* [Assignment] Without omission or alteration, write out all of the data.

* [Records from a data source]
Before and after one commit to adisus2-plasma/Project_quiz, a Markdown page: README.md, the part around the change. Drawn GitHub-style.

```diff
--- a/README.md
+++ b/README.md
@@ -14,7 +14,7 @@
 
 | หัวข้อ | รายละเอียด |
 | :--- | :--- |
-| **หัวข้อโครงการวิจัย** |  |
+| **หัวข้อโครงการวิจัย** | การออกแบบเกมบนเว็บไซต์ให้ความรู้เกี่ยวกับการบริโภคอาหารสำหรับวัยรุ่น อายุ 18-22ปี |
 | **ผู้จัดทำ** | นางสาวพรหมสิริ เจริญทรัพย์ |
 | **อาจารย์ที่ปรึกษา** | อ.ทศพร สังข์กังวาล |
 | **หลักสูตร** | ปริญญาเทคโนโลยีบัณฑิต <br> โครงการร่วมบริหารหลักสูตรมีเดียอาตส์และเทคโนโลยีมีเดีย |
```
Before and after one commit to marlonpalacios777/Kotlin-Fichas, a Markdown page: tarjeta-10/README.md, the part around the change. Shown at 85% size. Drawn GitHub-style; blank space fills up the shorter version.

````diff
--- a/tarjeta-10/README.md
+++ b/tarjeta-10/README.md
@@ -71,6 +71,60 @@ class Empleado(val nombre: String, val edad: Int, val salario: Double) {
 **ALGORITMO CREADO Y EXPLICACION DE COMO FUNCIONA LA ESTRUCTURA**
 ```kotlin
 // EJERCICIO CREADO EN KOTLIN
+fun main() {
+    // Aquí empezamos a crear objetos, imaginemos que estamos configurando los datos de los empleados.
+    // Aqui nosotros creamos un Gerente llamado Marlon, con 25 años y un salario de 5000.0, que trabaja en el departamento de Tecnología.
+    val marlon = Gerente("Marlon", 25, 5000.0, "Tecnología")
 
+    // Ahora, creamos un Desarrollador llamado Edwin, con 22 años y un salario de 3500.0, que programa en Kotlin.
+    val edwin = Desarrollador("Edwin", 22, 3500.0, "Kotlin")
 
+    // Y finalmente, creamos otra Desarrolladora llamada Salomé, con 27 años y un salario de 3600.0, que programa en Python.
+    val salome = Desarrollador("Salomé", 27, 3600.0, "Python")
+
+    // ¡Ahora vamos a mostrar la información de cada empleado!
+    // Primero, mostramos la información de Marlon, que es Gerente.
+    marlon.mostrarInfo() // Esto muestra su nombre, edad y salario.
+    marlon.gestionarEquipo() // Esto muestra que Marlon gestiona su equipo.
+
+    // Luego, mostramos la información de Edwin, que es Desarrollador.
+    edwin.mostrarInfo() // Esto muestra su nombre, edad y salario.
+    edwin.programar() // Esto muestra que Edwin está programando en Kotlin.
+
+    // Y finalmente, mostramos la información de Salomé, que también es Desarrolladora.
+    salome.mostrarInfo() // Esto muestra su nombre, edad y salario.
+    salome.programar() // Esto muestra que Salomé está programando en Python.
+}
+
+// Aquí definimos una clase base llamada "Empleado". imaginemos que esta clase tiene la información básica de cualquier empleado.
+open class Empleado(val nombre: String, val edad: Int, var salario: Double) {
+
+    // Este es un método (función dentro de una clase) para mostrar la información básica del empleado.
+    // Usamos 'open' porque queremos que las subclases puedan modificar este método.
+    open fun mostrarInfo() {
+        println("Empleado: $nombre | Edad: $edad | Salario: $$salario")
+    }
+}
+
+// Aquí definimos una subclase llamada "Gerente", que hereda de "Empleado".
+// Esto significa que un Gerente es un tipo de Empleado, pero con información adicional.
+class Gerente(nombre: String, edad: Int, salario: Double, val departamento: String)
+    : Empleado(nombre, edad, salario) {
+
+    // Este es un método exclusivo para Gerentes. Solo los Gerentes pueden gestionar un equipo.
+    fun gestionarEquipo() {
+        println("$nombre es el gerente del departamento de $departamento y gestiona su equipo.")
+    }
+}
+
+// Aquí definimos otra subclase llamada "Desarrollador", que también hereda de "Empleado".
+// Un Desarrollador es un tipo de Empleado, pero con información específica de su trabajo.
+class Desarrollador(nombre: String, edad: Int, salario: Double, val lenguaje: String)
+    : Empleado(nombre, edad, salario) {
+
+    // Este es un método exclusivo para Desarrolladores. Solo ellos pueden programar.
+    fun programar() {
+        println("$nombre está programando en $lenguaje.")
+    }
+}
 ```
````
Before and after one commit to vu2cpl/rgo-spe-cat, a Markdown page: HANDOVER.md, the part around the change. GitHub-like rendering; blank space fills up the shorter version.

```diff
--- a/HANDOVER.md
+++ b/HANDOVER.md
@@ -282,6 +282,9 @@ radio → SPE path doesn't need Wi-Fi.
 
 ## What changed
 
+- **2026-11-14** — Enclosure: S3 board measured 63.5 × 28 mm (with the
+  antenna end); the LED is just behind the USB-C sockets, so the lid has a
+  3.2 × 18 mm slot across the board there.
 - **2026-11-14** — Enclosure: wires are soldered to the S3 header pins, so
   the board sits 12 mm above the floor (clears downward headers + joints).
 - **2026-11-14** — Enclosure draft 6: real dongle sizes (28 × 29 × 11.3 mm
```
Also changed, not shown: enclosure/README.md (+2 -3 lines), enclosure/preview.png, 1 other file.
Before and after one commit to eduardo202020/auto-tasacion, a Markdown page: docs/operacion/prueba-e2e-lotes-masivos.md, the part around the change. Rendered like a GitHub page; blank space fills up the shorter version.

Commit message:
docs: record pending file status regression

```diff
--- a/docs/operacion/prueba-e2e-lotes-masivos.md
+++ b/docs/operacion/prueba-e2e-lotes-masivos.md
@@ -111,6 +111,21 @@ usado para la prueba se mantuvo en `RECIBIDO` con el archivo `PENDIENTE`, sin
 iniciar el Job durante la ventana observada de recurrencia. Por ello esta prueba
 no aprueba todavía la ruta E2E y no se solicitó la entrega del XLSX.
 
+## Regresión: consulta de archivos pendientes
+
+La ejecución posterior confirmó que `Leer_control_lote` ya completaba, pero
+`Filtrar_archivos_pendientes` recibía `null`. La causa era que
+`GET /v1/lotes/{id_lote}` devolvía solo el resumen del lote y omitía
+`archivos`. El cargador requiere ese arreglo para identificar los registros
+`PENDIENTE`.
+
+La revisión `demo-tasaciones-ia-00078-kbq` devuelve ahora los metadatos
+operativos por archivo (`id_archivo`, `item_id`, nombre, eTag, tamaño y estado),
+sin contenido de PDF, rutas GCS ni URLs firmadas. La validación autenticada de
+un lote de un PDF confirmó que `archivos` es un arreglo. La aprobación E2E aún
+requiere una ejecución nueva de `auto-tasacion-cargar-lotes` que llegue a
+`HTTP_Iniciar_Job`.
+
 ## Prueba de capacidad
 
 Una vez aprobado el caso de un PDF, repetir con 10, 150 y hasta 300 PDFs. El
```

* [Answer to the exercise]
Before and after one commit to adisus2-plasma/Project_quiz, a Markdown page: README.md, the part around the change. Drawn GitHub-style.

```diff
--- a/README.md
+++ b/README.md
@@ -14,7 +14,7 @@
 
 | หัวข้อ | รายละเอียด |
 | :--- | :--- |
-| **หัวข้อโครงการวิจัย** |  |
+| **หัวข้อโครงการวิจัย** | การออกแบบเกมบนเว็บไซต์ให้ความรู้เกี่ยวกับการบริโภคอาหารสำหรับวัยรุ่น อายุ 18-22ปี |
 | **ผู้จัดทำ** | นางสาวพรหมสิริ เจริญทรัพย์ |
 | **อาจารย์ที่ปรึกษา** | อ.ทศพร สังข์กังวาล |
 | **หลักสูตร** | ปริญญาเทคโนโลยีบัณฑิต <br> โครงการร่วมบริหารหลักสูตรมีเดียอาตส์และเทคโนโลยีมีเดีย |
```
Before and after one commit to marlonpalacios777/Kotlin-Fichas, a Markdown page: tarjeta-10/README.md, the part around the change. Shown at 85% size. Drawn GitHub-style; blank space fills up the shorter version.

````diff
--- a/tarjeta-10/README.md
+++ b/tarjeta-10/README.md
@@ -71,6 +71,60 @@ class Empleado(val nombre: String, val edad: Int, val salario: Double) {
 **ALGORITMO CREADO Y EXPLICACION DE COMO FUNCIONA LA ESTRUCTURA**
 ```kotlin
 // EJERCICIO CREADO EN KOTLIN
+fun main() {
+    // Aquí empezamos a crear objetos, imaginemos que estamos configurando los datos de los empleados.
+    // Aqui nosotros creamos un Gerente llamado Marlon, con 25 años y un salario de 5000.0, que trabaja en el departamento de Tecnología.
+    val marlon = Gerente("Marlon", 25, 5000.0, "Tecnología")
 
+    // Ahora, creamos un Desarrollador llamado Edwin, con 22 años y un salario de 3500.0, que programa en Kotlin.
+    val edwin = Desarrollador("Edwin", 22, 3500.0, "Kotlin")
 
+    // Y finalmente, creamos otra Desarrolladora llamada Salomé, con 27 años y un salario de 3600.0, que programa en Python.
+    val salome = Desarrollador("Salomé", 27, 3600.0, "Python")
+
+    // ¡Ahora vamos a mostrar la información de cada empleado!
+    // Primero, mostramos la información de Marlon, que es Gerente.
+    marlon.mostrarInfo() // Esto muestra su nombre, edad y salario.
+    marlon.gestionarEquipo() // Esto muestra que Marlon gestiona su equipo.
+
+    // Luego, mostramos la información de Edwin, que es Desarrollador.
+    edwin.mostrarInfo() // Esto muestra su nombre, edad y salario.
+    edwin.programar() // Esto muestra que Edwin está programando en Kotlin.
+
+    // Y finalmente, mostramos la información de Salomé, que también es Desarrolladora.
+    salome.mostrarInfo() // Esto muestra su nombre, edad y salario.
+    salome.programar() // Esto muestra que Salomé está programando en Python.
+}
+
+// Aquí definimos una clase base llamada "Empleado". imaginemos que esta clase tiene la información básica de cualquier empleado.
+open class Empleado(val nombre: String, val edad: Int, var salario: Double) {
+
+    // Este es un método (función dentro de una clase) para mostrar la información básica del empleado.
+    // Usamos 'open' porque queremos que las subclases puedan modificar este método.
+    open fun mostrarInfo() {
+        println("Empleado: $nombre | Edad: $edad | Salario: $$salario")
+    }
+}
+
+// Aquí definimos una subclase llamada "Gerente", que hereda de "Empleado".
+// Esto significa que un Gerente es un tipo de Empleado, pero con información adicional.
+class Gerente(nombre: String, edad: Int, salario: Double, val departamento: String)
+    : Empleado(nombre, edad, salario) {
+
+    // Este es un método exclusivo para Gerentes. Solo los Gerentes pueden gestionar un equipo.
+    fun gestionarEquipo() {
+        println("$nombre es el gerente del departamento de $departamento y gestiona su equipo.")
+    }
+}
+
+// Aquí definimos otra subclase llamada "Desarrollador", que también hereda de "Empleado".
+// Un Desarrollador es un tipo de Empleado, pero con información específica de su trabajo.
+class Desarrollador(nombre: String, edad: Int, salario: Double, val lenguaje: String)
+    : Empleado(nombre, edad, salario) {
+
+    // Este es un método exclusivo para Desarrolladores. Solo ellos pueden programar.
+    fun programar() {
+        println("$nombre está programando en $lenguaje.")
+    }
+}
 ```
````
Before and after one commit to vu2cpl/rgo-spe-cat, a Markdown page: HANDOVER.md, the part around the change. GitHub-like rendering; blank space fills up the shorter version.

```diff
--- a/HANDOVER.md
+++ b/HANDOVER.md
@@ -282,6 +282,9 @@ radio → SPE path doesn't need Wi-Fi.
 
 ## What changed
 
+- **2026-11-14** — Enclosure: S3 board measured 63.5 × 28 mm (with the
+  antenna end); the LED is just behind the USB-C sockets, so the lid has a
+  3.2 × 18 mm slot across the board there.
 - **2026-11-14** — Enclosure: wires are soldered to the S3 header pins, so
   the board sits 12 mm above the floor (clears downward headers + joints).
 - **2026-11-14** — Enclosure draft 6: real dongle sizes (28 × 29 × 11.3 mm
```
Also changed, not shown: enclosure/README.md (+2 -3 lines), enclosure/preview.png, 1 other file.
Before and after one commit to eduardo202020/auto-tasacion, a Markdown page: docs/operacion/prueba-e2e-lotes-masivos.md, the part around the change. Rendered like a GitHub page; blank space fills up the shorter version.

Commit message:
docs: record pending file status regression

```diff
--- a/docs/operacion/prueba-e2e-lotes-masivos.md
+++ b/docs/operacion/prueba-e2e-lotes-masivos.md
@@ -111,6 +111,21 @@ usado para la prueba se mantuvo en `RECIBIDO` con el archivo `PENDIENTE`, sin
 iniciar el Job durante la ventana observada de recurrencia. Por ello esta prueba
 no aprueba todavía la ruta E2E y no se solicitó la entrega del XLSX.
 
+## Regresión: consulta de archivos pendientes
+
+La ejecución posterior confirmó que `Leer_control_lote` ya completaba, pero
+`Filtrar_archivos_pendientes` recibía `null`. La causa era que
+`GET /v1/lotes/{id_lote}` devolvía solo el resumen del lote y omitía
+`archivos`. El cargador requiere ese arreglo para identificar los registros
+`PENDIENTE`.
+
+La revisión `demo-tasaciones-ia-00078-kbq` devuelve ahora los metadatos
+operativos por archivo (`id_archivo`, `item_id`, nombre, eTag, tamaño y estado),
+sin contenido de PDF, rutas GCS ni URLs firmadas. La validación autenticada de
+un lote de un PDF confirmó que `archivos` es un arreglo. La aprobación E2E aún
+requiere una ejecución nueva de `auto-tasacion-cargar-lotes` que llegue a
+`HTTP_Iniciar_Job`.
+
 ## Prueba de capacidad
 
 Una vez aprobado el caso de un PDF, repetir con 10, 150 y hasta 300 PDFs. El
```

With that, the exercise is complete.